Educating for Justice Introduction
As the Jesuit university of New York, Fordham is uniquely called to educate for justice. We bring together the intellectual excellence and care for the whole person that have long distinguished Jesuit education with our passion for promoting the dignity and worth of every person and our commitment to faith that does justice.
Firmly rooted in the complex life of New York City, Fordham is a Jesuit research university that advances knowledge and forms students who are eager and able to shape a just and hope-filled future for everyone. At a time when the world needs leaders capable of addressing multifaceted problems with insight, empathy, and expertise, we offer programs that hone students’ capacities for critical thinking, embolden them to shape and embrace their values, and prepare them for lives and careers of meaning. Our faculty and staff invite students to join them in research projects that create new knowledge and support the thriving of the human family. In the next five years, Fordham pledges to contribute to the just renewal of the city, the nation, and the planet through education and research for the common good. We seek to engage deeply and authentically with our local communities to promote mutual learning and solidarity. We commit to making the pursuit of racial, economic, and social justice an inextricable and interdependent part of our academic excellence.
Positioning Fordham as the New York City university indelibly committed to working for justice and student success, the goals and initiatives in this strategic plan define a unique, necessary, and compelling role for Fordham in this fractured world. We seek to engage individuals from racial, ethnic, and socioeconomic backgrounds currently underrepresented at the University in a purpose-driven and values-based education addressing the debilitating challenges that plague nations and individuals.

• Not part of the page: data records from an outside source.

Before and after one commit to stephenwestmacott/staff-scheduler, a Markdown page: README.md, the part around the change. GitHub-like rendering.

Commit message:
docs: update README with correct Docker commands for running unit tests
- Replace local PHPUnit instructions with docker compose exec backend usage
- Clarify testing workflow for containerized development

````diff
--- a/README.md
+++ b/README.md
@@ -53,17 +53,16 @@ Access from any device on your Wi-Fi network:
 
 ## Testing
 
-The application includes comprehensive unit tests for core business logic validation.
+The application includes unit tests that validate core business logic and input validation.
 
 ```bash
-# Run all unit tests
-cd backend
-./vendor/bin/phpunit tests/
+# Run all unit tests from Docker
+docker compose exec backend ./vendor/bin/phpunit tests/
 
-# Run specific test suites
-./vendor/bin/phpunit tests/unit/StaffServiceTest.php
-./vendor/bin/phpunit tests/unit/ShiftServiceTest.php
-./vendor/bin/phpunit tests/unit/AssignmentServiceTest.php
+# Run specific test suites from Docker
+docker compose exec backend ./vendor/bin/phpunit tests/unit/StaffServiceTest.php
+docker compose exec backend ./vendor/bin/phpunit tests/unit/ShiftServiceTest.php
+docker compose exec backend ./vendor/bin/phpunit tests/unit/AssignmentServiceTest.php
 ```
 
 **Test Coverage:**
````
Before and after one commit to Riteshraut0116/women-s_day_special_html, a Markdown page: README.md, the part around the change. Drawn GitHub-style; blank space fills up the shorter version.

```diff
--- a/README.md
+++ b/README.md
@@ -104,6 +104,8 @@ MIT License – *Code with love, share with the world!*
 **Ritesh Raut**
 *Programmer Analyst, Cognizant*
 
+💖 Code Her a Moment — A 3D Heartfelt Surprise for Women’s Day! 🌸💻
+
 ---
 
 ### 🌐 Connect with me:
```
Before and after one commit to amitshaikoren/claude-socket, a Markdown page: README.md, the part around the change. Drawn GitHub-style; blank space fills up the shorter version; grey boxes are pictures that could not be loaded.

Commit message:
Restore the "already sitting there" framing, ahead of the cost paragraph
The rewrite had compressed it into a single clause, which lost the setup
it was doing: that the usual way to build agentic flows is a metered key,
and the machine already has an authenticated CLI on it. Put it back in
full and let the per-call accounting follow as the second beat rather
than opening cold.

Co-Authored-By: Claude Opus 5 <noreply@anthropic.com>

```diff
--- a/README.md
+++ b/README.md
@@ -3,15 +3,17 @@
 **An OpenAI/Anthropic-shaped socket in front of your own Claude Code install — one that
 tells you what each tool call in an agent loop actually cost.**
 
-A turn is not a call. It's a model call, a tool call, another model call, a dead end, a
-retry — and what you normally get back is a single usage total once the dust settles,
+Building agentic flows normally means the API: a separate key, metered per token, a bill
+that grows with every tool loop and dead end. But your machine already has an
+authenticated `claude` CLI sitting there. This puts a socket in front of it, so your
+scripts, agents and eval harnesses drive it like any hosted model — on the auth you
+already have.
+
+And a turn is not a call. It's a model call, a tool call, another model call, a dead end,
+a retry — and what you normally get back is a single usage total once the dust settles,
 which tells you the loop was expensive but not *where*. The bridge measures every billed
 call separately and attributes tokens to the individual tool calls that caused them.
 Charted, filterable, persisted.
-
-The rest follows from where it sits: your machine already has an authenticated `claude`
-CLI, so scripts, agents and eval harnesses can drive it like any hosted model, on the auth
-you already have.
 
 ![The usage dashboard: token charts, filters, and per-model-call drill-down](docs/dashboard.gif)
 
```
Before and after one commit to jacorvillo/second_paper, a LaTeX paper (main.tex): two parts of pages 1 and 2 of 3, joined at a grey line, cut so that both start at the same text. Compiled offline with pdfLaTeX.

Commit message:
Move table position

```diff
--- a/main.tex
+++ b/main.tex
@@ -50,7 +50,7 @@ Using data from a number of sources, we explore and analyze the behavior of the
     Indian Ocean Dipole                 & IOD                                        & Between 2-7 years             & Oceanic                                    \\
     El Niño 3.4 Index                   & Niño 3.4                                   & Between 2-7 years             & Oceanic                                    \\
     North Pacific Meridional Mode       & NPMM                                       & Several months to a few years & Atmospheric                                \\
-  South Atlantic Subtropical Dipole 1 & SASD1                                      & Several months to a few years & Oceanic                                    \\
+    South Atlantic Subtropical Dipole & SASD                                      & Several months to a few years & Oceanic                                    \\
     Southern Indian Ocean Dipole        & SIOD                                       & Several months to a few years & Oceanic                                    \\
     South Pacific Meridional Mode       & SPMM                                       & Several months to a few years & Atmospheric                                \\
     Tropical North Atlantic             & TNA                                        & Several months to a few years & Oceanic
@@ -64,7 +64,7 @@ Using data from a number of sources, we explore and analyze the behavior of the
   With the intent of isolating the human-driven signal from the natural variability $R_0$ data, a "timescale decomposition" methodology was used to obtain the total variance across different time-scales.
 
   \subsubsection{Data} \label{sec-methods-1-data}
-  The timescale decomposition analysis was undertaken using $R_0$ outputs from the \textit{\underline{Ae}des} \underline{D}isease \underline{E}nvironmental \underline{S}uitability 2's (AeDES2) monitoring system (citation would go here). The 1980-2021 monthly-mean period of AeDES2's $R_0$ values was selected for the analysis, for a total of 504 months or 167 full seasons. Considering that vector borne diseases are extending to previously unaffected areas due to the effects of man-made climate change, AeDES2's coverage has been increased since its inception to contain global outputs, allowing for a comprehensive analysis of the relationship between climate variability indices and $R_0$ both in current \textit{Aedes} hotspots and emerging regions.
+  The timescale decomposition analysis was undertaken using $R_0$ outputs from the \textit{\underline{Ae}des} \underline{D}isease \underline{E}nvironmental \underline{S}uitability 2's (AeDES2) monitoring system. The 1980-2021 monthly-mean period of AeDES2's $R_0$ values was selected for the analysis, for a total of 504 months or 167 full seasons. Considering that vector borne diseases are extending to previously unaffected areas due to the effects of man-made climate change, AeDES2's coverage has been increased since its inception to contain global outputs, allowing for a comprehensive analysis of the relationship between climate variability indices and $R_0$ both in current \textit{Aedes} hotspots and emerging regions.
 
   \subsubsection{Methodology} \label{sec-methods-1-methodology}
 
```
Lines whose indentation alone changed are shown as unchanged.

Fordham is poised to become the institution of choice for students seeking impact in the natural and applied sciences; international students; and students who, like the majority of members of Generation Z, see racism, climate change, economic inequality, and other societal challenges as the defining issues of their lifetime. Achieving our goals positions Fordham as a magnet for these students, for faculty who share their concerns, and for philanthropies and funding agencies; this in turn enables the University to thrive at a time when U.S. higher education is preparing for a significant demographic decline in traditional-age undergraduates. Success with this plan will enable students and colleagues to develop new capacities and deeper relationships that offer personal fulfillment.